ABC Action News Reporter Kylie McGivern met with the news station’s legal analyst and former county judge Jeff Swartz, to break down what this could mean moving forward.
“All of them are coming forward and saying, ‘I felt threatened. I felt like my life was in danger. That’s why I used my weapon,” Swartz explained, highlighting high-profile cases in Florida.
Two of the cases still playing out in Tampa Bay include Curtis Reeves, a retired Tampa police officer who’s used the stand your ground defense after shooting and killing a man in a Wesley Chapel movie theater in 2014. Reeves is charged with second-degree murder. And Michael Drejka, who shot and killed a man in a parking lot over an argument about a handicapped space in Clearwater. Drejka was charged with manslaughter earlier this year.

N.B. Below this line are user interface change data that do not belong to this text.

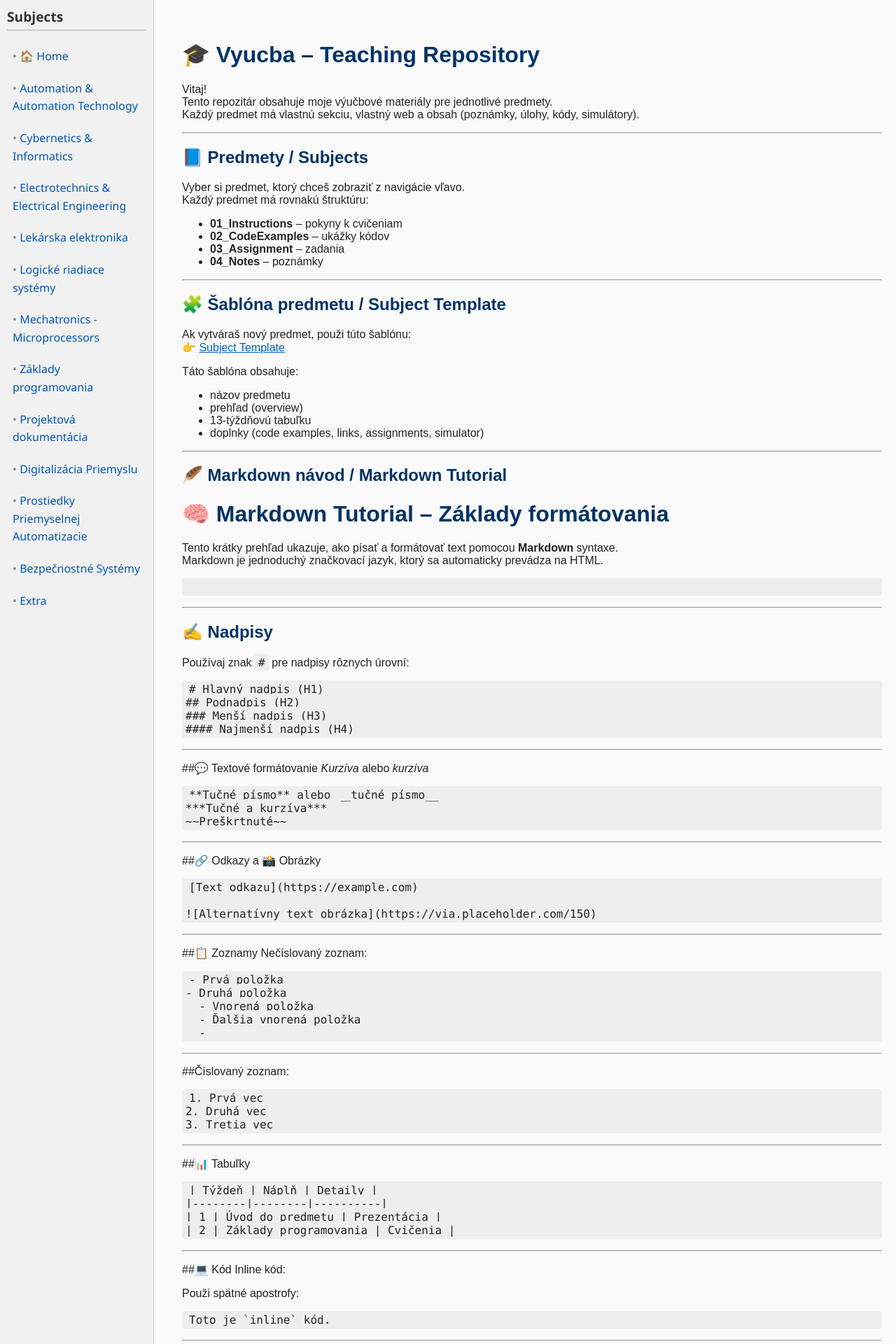
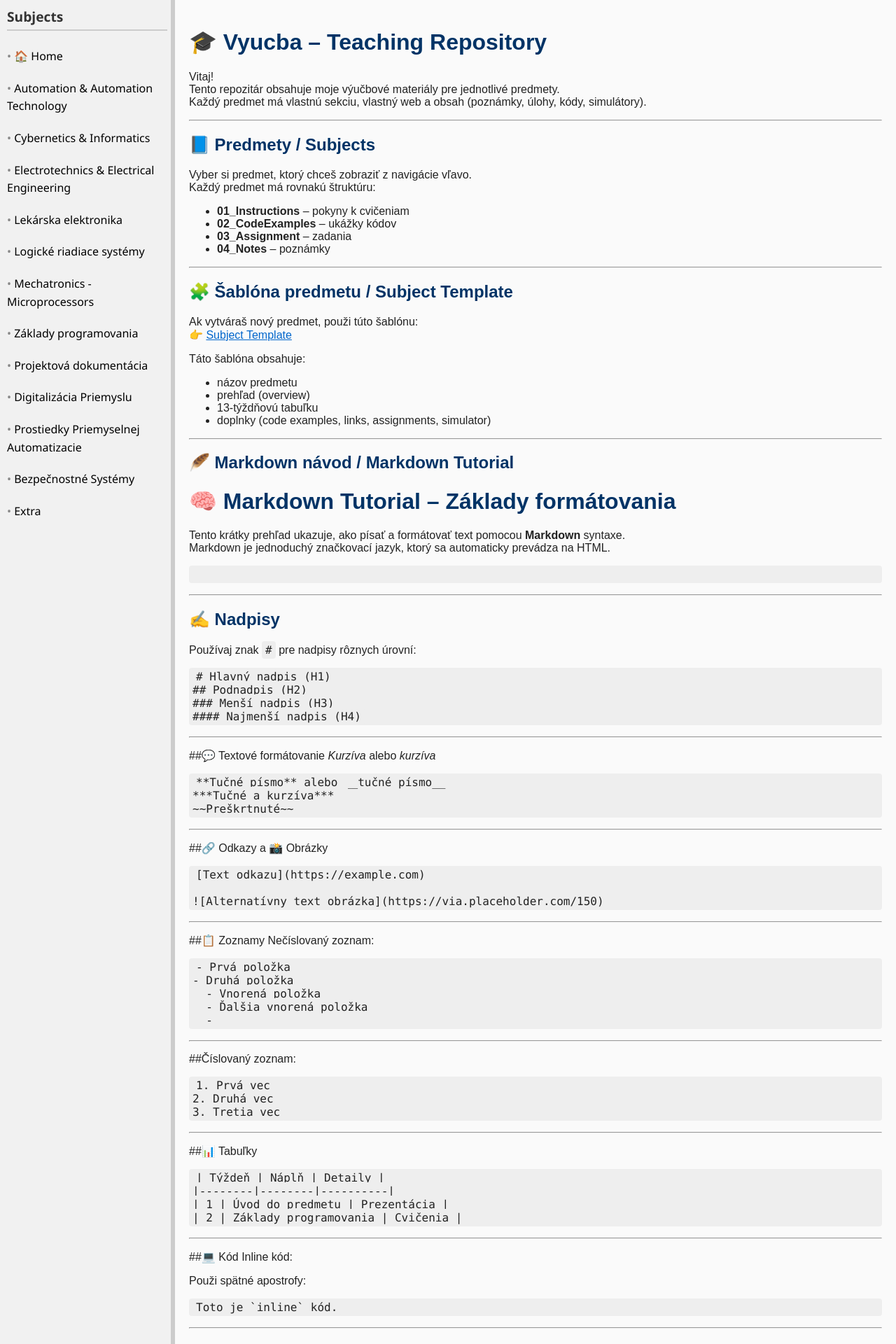
Before and after one commit to robertrakay/vyucba, a Jekyll site: the page built from index.md, in a window 1280 px wide. Shown: the top 1920 px of the page at 70% size. Built offline with Jekyll 4.4.1, drawn with Linux system fonts in a browser that asks for light colours.

Commit message:
Update default.html

```diff
--- a/_layouts/default.html
+++ b/_layouts/default.html
@@ -1,23 +1,76 @@
-tra<!DOCTYPE html>
+<!DOCTYPE html>
 <html lang="sk">
 <head>
   <meta charset="UTF-8">
   <title>{{ page.title }}</title>
   <meta name="viewport" content="width=device-width, initial-scale=1">
   <link rel="stylesheet" href="{{ '/assets/style.css' | relative_url }}">
+  <style>
+    body {
+      margin: 0;
+      font-family: sans-serif;
+      display: flex;
+      height: 100vh;
+      overflow: hidden;
+    }
+
+    /* 🧭 Bočný panel */
+    #side-panel {
+      background: #f1f1f1;
+      width: 250px; /* Štandardná šírka */
+      min-width: 150px;
+      max-width: 400px;
+      box-sizing: border-box;
+      border-right: 1px solid #ccc;
+      overflow-y: auto;
+      position: relative;
+      padding: 10px;
+    }
+
+    /* 🔹 Resizer – uchopenie na ťahanie */
+    #resizer {
+      width: 5px;
+      cursor: ew-resize;
+      background: #ccc;
+      position: absolute;
+      top: 0;
+      right: 0;
+      bottom: 0;
+    }
+
+    /* 🧱 Hlavný obsah */
+    #main-content {
+      flex: 1;
+      padding: 20px;
+      overflow-y: auto;
+    }
+
+    /* Odkazy v sidebare */
+    #side-panel ul {
+      list-style: none;
+      padding: 0;
+      margin: 0;
+    }
+
+    #side-panel a {
+      color: black;
+      text-decoration: none;
+      display: block;
+      padding: 5px 0;
+    }
+
+    #side-panel a:hover {
+      text-decoration: underline;
+    }
+  </style>
 </head>
 
-<body style="margin:0; font-family: sans-serif;">
-
+<body>
   {% if page.show_sidebar %}
   <!-- 🧭 Bočný panel -->
-  <div id="side-panel"
-       style="position: fixed; top:0; left:0; bottom:0;
-              width:220px; background:#f1f1f1;
-              padding:10px; box-sizing:border-box;
-              border-right:1px solid #ccc; overflow-y:auto;">
+  <div id="side-panel">
     <h3>Subjects</h3>
-    <ul style="list-style:none; padding:0; margin:0;">
+    <ul>
       <li><a href="{{ '/' | relative_url }}">🏠 Home</a></li>
       <li><a href="{{ '/Automation_and_automation_technology/' | relative_url }}">Automation & Automation Technology</a></li>
       <li><a href="{{ '/Cybernetics_and_Informatics/' | relative_url }}">Cybernetics & Informatics</a></li>
@@ -32,13 +85,38 @@
       <li><a href="{{ '/Bezpečnostné_Systémy/' | relative_url }}">Bezpečnostné Systémy</a></li>
       <li><a href="{{ '/Extra/' | relative_url }}">Extra</a></li>
     </ul>
+    <div id="resizer"></div>
   </div>
   {% endif %}
 
   <!-- 🧱 Hlavný obsah -->
-  <div style="margin-left:{% if page.show_sidebar %}240px{% else %}0{% endif %}; padding:20px; min-height:100vh;">
+  <div id="main-content">
     {{ content }}
   </div>
 
+  <script>
+    // 🧩 Funkcia na zmenu šírky sidebaru ťahaním
+    const resizer = document.getElementById('resizer');
+    const sidebar = document.getElementById('side-panel');
+    let isResizing = false;
+
+    resizer.addEventListener('mousedown', (e) => {
+      isResizing = true;
+      document.body.style.cursor = 'ew-resize';
+    });
+
+    document.addEventListener('mousemove', (e) => {
+      if (!isResizing) return;
+      const newWidth = e.clientX;
+      if (newWidth > 150 && newWidth < 400) {
+        sidebar.style.width = newWidth + 'px';
+      }
+    });
+
+    document.addEventListener('mouseup', () => {
+      isResizing = false;
+      document.body.style.cursor = 'default';
+    });
+  </script>
 </body>
 </html>
```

Last year, the burden of proof shifted from the defendant to the state, forcing prosecutors to disprove a claim of self-defense before any jury trial.

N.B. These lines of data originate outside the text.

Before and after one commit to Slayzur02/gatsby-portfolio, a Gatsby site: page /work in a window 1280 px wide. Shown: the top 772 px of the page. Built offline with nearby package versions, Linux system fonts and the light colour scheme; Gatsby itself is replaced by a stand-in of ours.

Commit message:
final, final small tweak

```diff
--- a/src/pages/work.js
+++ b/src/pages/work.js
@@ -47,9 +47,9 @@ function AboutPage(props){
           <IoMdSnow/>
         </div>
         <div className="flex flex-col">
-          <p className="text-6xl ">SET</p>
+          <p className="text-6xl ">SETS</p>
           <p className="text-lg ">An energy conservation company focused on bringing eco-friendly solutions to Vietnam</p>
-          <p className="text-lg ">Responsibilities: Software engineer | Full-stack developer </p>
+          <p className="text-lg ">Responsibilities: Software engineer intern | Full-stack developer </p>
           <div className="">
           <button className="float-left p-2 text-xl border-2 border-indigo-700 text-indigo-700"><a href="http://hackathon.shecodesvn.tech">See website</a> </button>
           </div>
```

"The state should always have the burden of proof in these types of situations," Rep. Jeff Brandes of Pinellas County (R) told ABC Action News last year, in support of changes to the stand your ground law. "The state should always have to prove that you acted outside the law."

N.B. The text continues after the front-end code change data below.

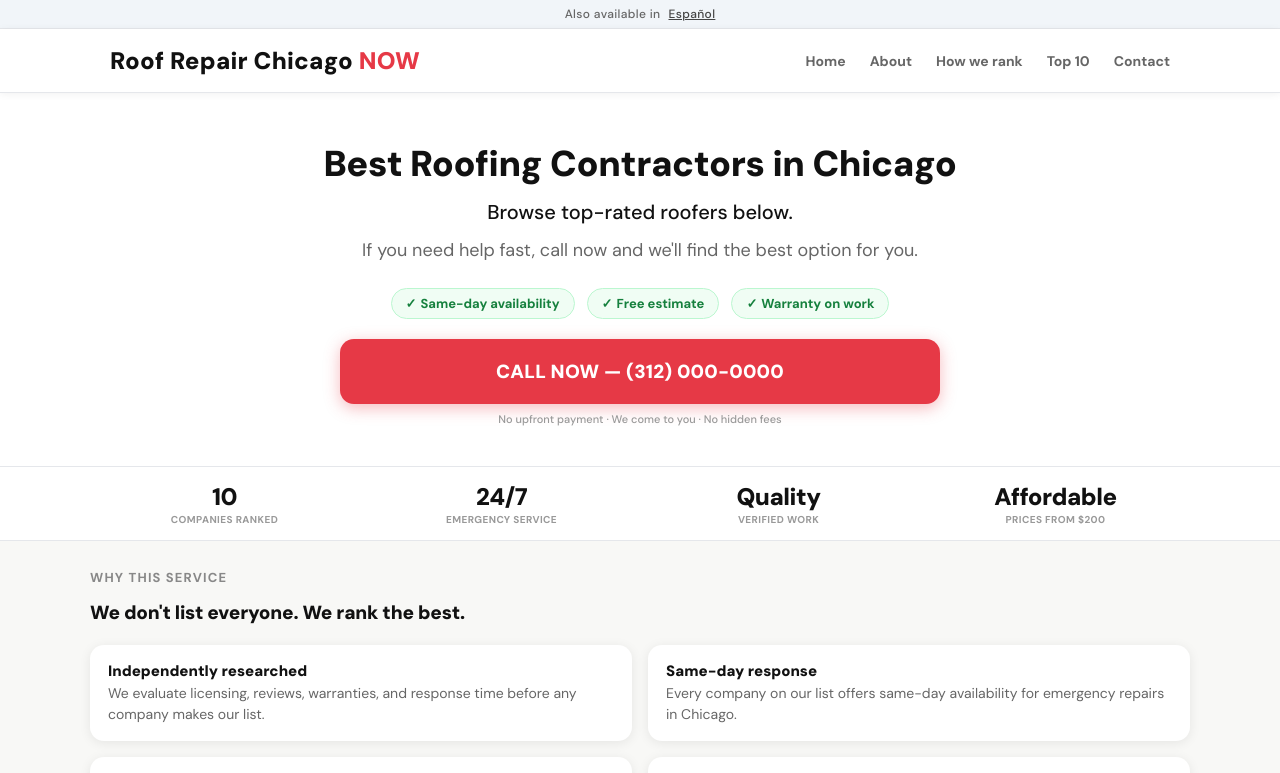
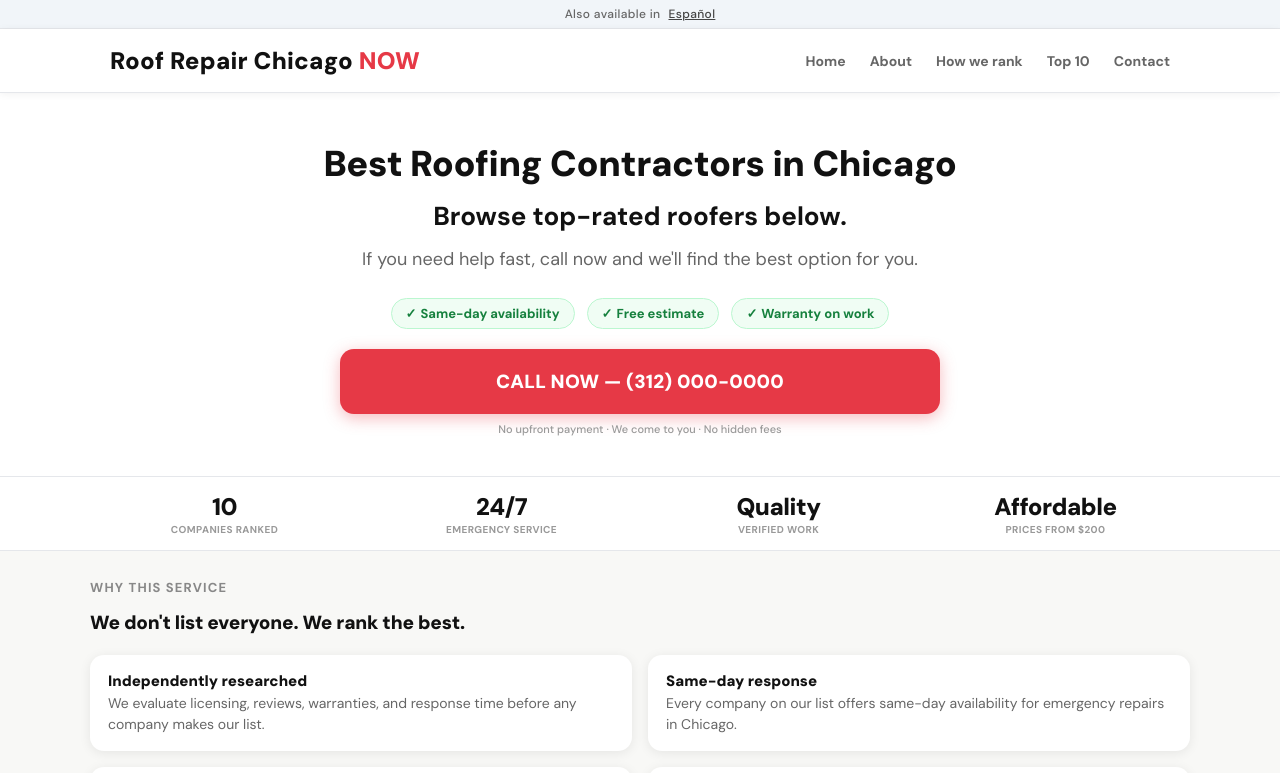
Before and after one commit to dm100usa-oss/roof-repair-chicago-now, a Next.js app: page / in a window 1280 px wide. Shown: the top 773 px of the page. Built offline with nearby package versions, Linux system fonts and the light colour scheme.

Commit message:
Update page.module.css

```diff
--- a/src/app/page.module.css
+++ b/src/app/page.module.css
@@ -34,8 +34,8 @@
 }
 
 .heroP1 {
-  font-size: 16px;
-  font-weight: 500;
+  font-size: 20px;
+  font-weight: 700;
   color: var(--text);
 }
 
@@ -165,7 +165,7 @@ details[open] .faqQ::after { transform: rotate(180deg); }
 @media (min-width: 768px) {
   .heroInner h1 { font-size: 28px; }
   .heroSub { font-size: 16px; }
-  .heroP1 { font-size: 19px; }
+  .heroP1 { font-size: 24px; }
   .heroP2 { font-size: 17px; }
   .heroP3 { font-size: 17px; }
   .whyGrid { display: grid; grid-template-columns: 1fr 1fr; gap: 1rem; }
@@ -176,7 +176,7 @@ details[open] .faqQ::after { transform: rotate(180deg); }
 @media (min-width: 1024px) {
   .heroInner h1 { font-size: 36px; }
   .hero { padding: 3rem 1.25rem 2.5rem; }
-  .heroP1 { font-size: 20px; }
+  .heroP1 { font-size: 26px; }
   .heroP2 { font-size: 18px; }
   .heroP3 { font-size: 18px; }
   .btnCall { font-size: 19px; padding: 20px; max-width: 600px; margin: 0 auto; display: block; }
```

Where the League of Prosecutors come in, is they want jurors to weigh in, saying in a briefing filed last week, “There is nothing special or unique about this defense that the common juror cannot understand.”
To Swartz, the argument doesn’t totally make sense, saying, "The state only has a jury has a jury trial when the defendant asks for a jury trial. If the defendant doesn't ask for one, the state can't demand that they get one on their own. That's not the way it works."
Full disclosure, Swartz had concerns about changes to the stand your ground law from the beginning.
Last year, he shared concerns with ABC Action News about the change potentially creating an easier path for someone trying to get away with murder.
"This is what we call downstream consequences. The social policy set by this is really horrible," he said at the time.
Despite his feelings, his take is, “It’s not unconstitutional. It may be wrong as a matter of policy, but it’s not unconstitutional.”
The reason being, he says, is because regardless of what you believe when it comes to the self-defense law, “The Florida Supreme Court cannot overturn a law simply because they think it’s bad public policy.”
“For the guy on the street, if he doesn’t like this law then the legislature has to change it,” Swartz said.
The League of Prosecutors includes Miami-Dade State Attorney Katherine Fernandez Rundle.
ABC Action News reached out to the office of State Attorney Andrew Warren, which covers Hillsborough County, and learned Warren is still reviewing the brief from the League of Prosecutors. But he did provide a statement on the revisions to the stand your ground law from 2017.
"I opposed changing Stand Your Ground because it would significantly disrupt the operation of our criminal justice system and undermine public safety, while doing nothing to protect law-abiding gun owners. Last year’s amendment was an ill-conceived solution in search of a problem that predictably created confusion and gridlock in our courts, which is now wasting taxpayer resources and delaying justice for victims."
The Florida Supreme Court is set to review a case that asks whether the stand your ground law applies retroactively. A spokesperson for the court tells us arguments for the case of Tashara Love v. State of Florida will likely begin next year.